- Task brief: Every line that contains "como" must be located and copied from the data.

- Task inputs:
↓↓↓
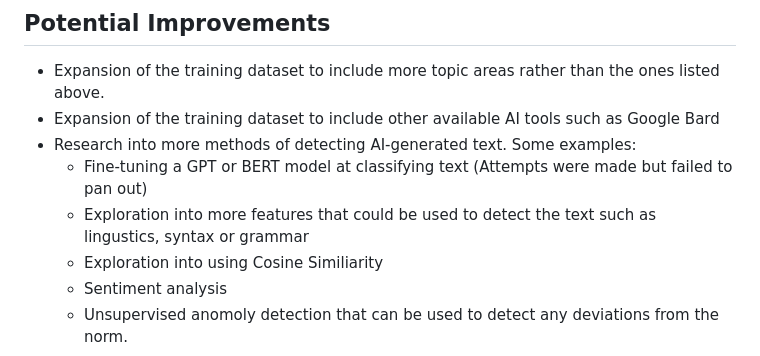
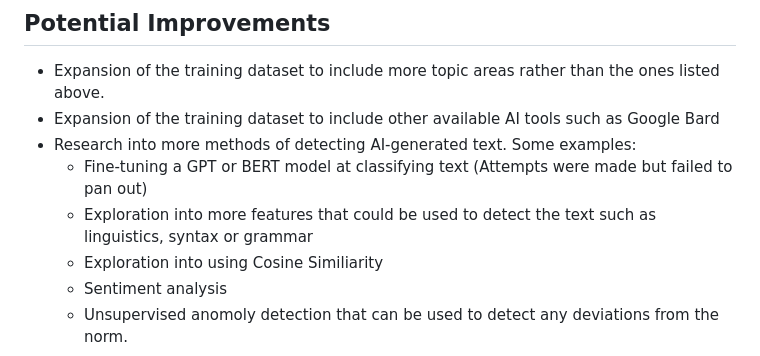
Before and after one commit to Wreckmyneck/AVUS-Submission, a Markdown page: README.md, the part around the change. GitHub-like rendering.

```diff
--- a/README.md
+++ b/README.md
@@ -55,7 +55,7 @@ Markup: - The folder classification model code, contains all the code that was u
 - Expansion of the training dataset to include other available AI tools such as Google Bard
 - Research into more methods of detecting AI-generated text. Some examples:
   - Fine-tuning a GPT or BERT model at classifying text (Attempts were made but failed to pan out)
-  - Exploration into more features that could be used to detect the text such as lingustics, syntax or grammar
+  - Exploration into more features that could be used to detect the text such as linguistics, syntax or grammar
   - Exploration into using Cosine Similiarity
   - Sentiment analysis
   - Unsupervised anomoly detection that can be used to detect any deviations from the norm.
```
↑↑↑
↓↓↓
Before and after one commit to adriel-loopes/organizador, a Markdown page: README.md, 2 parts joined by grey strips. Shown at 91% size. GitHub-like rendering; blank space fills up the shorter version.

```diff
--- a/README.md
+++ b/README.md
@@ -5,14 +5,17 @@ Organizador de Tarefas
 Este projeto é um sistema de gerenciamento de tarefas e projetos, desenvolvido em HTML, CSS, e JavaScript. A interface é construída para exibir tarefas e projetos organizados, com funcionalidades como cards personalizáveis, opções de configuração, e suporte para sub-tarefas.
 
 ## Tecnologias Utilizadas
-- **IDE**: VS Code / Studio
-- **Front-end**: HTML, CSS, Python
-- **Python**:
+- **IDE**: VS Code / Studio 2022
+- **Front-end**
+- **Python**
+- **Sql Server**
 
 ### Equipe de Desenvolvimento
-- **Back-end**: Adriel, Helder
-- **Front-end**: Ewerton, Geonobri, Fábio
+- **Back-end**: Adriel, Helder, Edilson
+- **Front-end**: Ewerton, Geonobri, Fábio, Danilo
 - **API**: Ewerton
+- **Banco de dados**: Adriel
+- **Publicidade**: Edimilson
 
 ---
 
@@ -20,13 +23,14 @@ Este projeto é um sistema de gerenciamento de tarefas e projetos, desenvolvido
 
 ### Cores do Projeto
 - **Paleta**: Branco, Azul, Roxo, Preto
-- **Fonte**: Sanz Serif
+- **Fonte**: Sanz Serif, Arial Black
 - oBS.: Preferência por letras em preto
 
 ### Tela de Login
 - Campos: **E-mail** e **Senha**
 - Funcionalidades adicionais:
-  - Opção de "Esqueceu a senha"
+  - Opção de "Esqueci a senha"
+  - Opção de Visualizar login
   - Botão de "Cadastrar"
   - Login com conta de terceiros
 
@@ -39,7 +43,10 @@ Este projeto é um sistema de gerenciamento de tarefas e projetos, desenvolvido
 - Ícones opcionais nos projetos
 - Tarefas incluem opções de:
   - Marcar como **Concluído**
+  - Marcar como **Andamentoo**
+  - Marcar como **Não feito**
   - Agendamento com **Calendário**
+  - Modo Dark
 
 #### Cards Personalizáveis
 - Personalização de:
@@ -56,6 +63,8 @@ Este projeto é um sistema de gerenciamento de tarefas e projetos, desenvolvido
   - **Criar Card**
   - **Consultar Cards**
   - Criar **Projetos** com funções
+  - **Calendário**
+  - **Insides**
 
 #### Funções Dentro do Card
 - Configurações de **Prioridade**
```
↑↑↑
↓↓↓
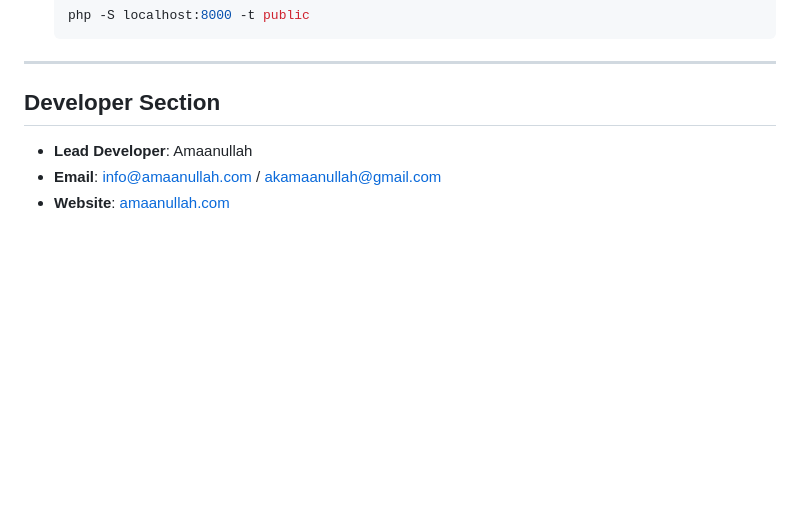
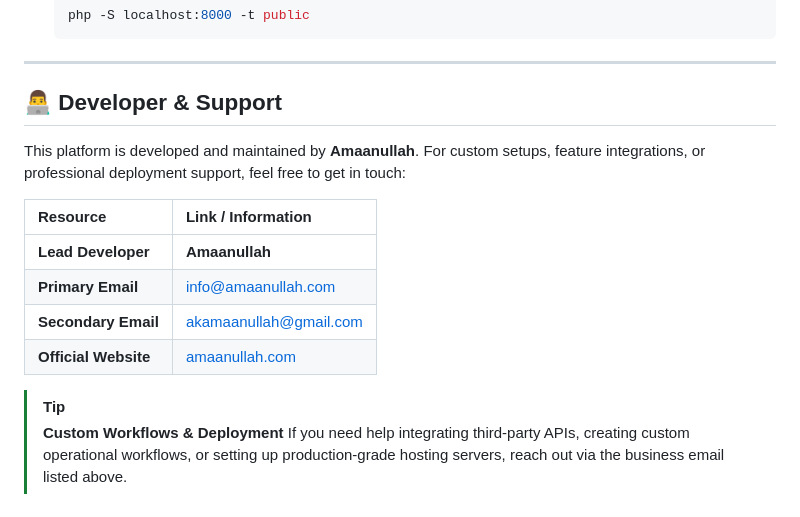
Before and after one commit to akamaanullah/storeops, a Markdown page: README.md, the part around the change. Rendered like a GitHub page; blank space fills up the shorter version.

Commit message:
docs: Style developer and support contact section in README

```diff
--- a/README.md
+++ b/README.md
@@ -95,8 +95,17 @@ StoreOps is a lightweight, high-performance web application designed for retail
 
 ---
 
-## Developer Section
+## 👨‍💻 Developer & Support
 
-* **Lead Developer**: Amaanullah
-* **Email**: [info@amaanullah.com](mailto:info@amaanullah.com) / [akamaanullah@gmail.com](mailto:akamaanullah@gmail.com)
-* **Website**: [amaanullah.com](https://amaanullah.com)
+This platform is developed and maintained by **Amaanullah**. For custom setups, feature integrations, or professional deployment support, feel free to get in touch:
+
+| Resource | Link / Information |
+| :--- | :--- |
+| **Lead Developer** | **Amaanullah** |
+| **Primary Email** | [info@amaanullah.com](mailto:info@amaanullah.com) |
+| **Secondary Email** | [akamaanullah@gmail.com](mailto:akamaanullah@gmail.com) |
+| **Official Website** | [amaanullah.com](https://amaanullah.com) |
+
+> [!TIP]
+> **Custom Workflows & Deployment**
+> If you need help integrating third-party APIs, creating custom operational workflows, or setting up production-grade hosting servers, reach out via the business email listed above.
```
↑↑↑
- Answer below:
 Este projeto é um sistema de gerenciamento de tarefas e projetos, desenvolvido em HTML, CSS, e JavaScript. A interface é construída para exibir tarefas e projetos organizados, com funcionalidades como cards personalizáveis, opções de configuração, e suporte para sub-tarefas.
   - Marcar como **Concluído**
+  - Marcar como **Andamentoo**
+  - Marcar como **Não feito**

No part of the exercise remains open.